EXERCISE PROMPT:
State the number of lines in the following material that contain the string "notebook", and nothing else.

DATA TO EXAMINE:
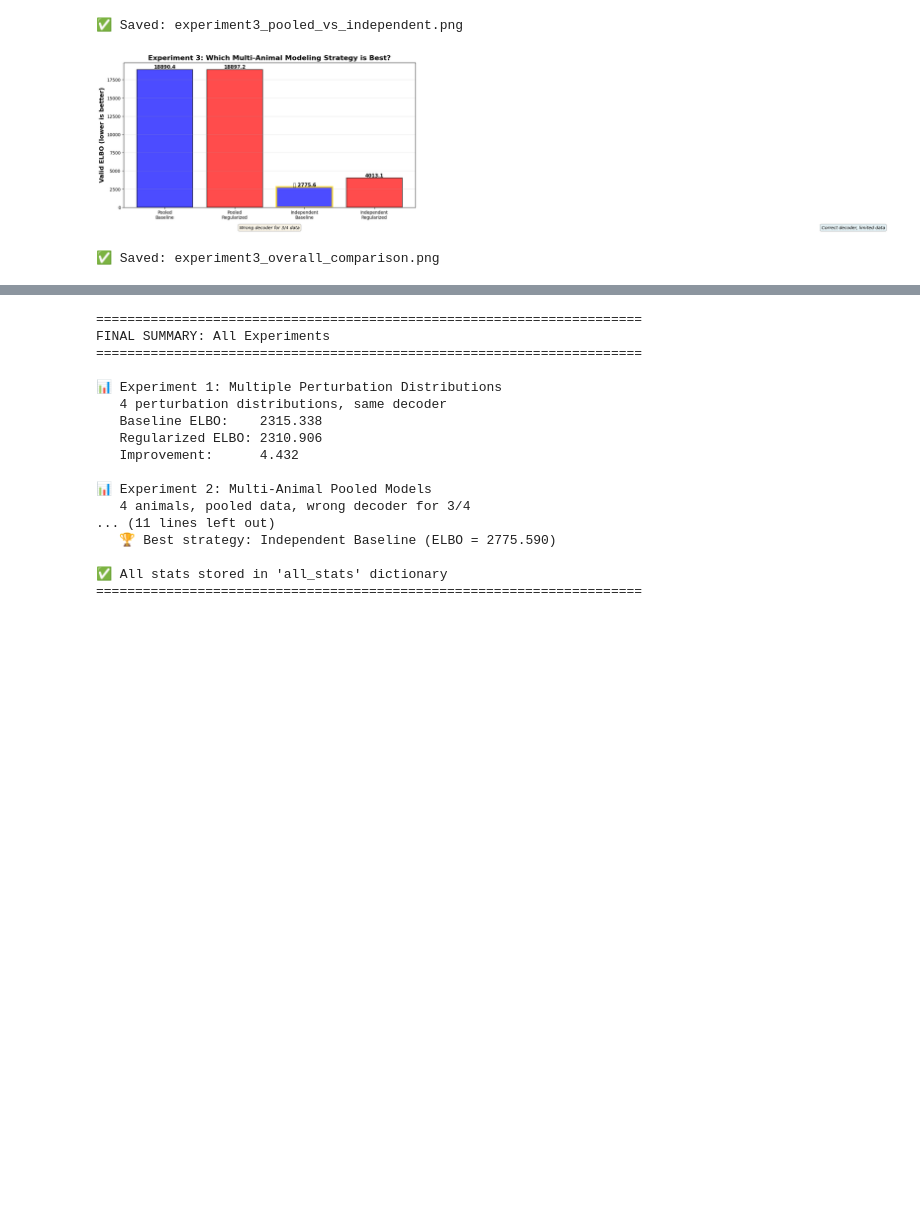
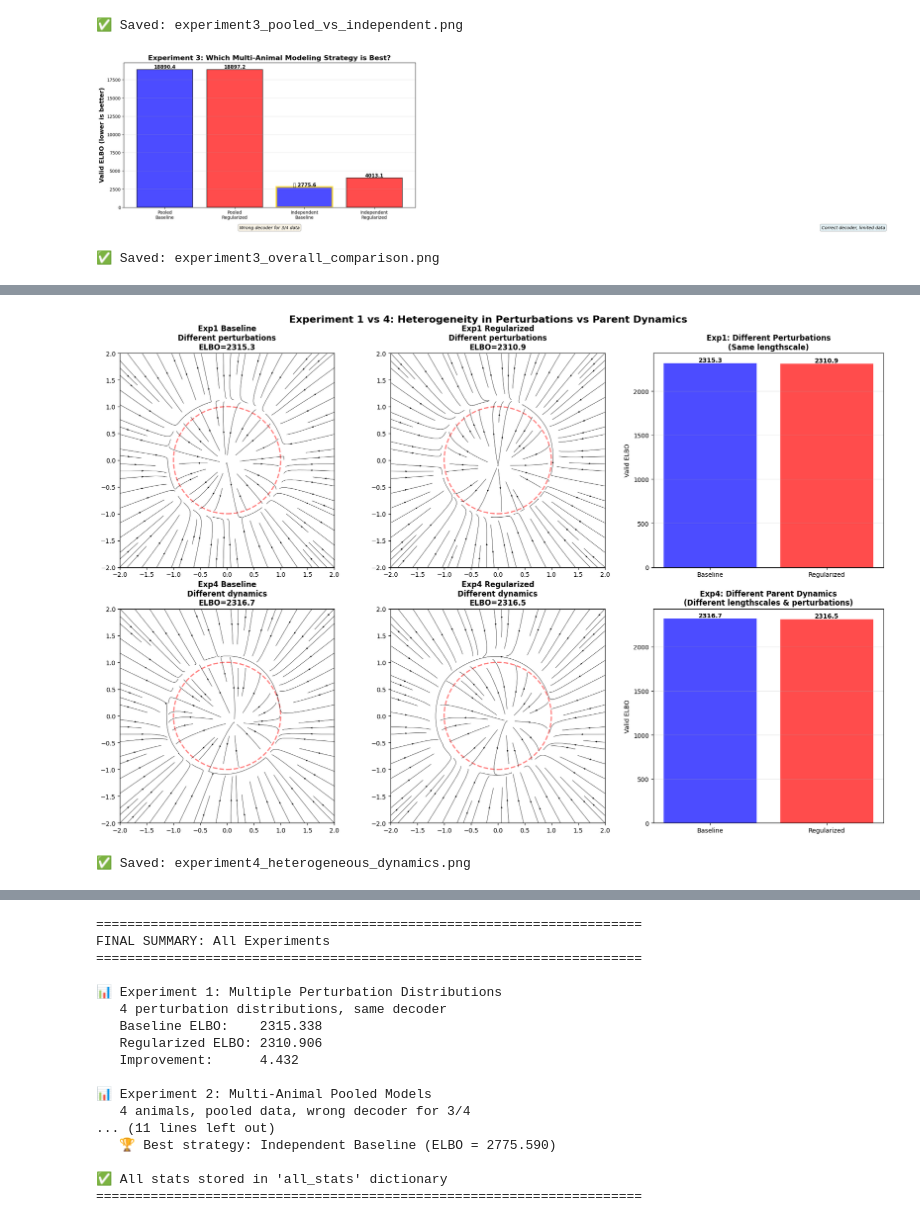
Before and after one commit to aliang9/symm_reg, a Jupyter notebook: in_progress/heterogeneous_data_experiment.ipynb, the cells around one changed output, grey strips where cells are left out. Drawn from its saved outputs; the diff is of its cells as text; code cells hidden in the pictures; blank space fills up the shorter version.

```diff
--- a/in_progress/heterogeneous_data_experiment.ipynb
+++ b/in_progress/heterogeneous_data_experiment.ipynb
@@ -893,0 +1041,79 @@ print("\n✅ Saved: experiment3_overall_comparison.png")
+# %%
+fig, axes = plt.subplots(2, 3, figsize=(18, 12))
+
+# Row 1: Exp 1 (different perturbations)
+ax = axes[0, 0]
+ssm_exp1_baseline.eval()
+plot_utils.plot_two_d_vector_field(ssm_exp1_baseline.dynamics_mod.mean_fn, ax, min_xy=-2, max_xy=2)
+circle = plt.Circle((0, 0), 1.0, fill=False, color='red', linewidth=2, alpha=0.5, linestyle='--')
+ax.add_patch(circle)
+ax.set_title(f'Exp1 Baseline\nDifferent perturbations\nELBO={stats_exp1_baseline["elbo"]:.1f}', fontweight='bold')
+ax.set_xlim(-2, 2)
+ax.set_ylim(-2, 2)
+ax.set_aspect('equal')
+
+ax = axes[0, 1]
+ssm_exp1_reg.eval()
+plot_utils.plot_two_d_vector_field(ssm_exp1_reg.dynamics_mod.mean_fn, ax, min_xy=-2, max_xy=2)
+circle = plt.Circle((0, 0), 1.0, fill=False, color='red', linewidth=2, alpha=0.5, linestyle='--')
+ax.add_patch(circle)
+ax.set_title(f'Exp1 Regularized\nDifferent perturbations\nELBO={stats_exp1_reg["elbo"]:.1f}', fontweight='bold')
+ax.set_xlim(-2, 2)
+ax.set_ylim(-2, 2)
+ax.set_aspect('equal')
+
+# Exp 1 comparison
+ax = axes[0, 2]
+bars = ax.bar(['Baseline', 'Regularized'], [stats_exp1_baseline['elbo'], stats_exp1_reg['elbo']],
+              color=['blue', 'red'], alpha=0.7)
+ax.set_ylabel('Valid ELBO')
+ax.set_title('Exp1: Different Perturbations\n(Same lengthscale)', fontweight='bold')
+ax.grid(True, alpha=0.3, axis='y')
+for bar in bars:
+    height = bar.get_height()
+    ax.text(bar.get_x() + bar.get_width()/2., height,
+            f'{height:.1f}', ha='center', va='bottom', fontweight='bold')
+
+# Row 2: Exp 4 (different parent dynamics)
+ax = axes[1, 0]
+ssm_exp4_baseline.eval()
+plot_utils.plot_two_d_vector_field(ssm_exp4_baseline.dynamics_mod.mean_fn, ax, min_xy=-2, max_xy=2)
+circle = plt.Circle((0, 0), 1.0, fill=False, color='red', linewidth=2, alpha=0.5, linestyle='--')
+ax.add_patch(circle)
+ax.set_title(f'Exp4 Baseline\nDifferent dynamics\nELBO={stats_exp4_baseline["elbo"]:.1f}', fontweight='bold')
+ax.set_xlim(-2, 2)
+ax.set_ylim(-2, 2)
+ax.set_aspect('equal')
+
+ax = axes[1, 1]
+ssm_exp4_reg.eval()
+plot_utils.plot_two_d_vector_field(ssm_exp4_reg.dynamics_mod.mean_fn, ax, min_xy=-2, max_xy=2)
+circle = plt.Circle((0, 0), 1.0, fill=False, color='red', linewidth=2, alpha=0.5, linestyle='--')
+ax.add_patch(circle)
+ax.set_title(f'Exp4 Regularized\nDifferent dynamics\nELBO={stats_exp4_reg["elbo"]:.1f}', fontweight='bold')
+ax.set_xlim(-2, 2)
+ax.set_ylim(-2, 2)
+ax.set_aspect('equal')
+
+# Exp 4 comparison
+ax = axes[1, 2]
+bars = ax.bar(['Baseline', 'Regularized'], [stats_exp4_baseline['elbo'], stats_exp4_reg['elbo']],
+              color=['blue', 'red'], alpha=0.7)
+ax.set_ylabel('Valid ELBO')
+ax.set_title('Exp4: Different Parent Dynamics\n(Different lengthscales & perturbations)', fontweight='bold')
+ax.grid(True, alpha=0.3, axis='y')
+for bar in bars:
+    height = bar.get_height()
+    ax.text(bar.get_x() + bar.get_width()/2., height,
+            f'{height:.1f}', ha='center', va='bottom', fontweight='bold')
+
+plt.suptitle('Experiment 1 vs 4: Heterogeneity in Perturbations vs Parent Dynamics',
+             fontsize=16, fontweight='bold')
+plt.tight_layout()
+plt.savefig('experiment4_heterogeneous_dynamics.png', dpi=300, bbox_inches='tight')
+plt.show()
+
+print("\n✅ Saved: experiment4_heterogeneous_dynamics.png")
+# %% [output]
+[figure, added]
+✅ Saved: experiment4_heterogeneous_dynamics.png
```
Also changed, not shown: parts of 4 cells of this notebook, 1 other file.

OUTPUT OF THE TASK:
2